## What to produce
Return each line of the entries that mentions the word "rate".

(Structured diff data)
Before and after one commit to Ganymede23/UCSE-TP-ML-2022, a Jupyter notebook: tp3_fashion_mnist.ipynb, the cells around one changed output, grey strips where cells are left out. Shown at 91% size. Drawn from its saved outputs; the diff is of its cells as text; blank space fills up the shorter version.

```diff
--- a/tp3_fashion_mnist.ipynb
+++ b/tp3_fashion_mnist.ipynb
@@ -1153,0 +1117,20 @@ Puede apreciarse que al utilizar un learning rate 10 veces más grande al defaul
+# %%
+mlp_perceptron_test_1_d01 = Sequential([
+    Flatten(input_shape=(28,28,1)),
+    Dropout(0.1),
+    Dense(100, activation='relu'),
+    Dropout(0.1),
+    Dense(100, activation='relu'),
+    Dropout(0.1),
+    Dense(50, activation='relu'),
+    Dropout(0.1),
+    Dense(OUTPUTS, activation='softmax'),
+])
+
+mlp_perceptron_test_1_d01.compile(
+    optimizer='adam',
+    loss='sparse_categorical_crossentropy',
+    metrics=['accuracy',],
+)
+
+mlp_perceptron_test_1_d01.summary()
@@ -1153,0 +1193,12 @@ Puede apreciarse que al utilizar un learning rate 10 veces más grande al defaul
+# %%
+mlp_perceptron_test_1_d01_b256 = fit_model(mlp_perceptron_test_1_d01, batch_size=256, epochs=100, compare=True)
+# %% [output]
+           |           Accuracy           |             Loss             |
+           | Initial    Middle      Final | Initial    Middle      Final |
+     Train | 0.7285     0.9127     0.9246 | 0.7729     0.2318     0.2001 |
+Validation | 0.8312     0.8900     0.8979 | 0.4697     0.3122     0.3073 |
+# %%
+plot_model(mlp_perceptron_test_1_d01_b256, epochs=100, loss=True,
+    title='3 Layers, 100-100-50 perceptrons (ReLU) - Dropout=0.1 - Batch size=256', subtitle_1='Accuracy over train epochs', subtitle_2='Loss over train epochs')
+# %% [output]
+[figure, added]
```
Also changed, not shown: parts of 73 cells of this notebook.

## Expected answer
@@ -1153,0 +1117,20 @@ Puede apreciarse que al utilizar un learning rate 10 veces más grande al defaul
@@ -1153,0 +1193,12 @@ Puede apreciarse que al utilizar un learning rate 10 veces más grande al defaul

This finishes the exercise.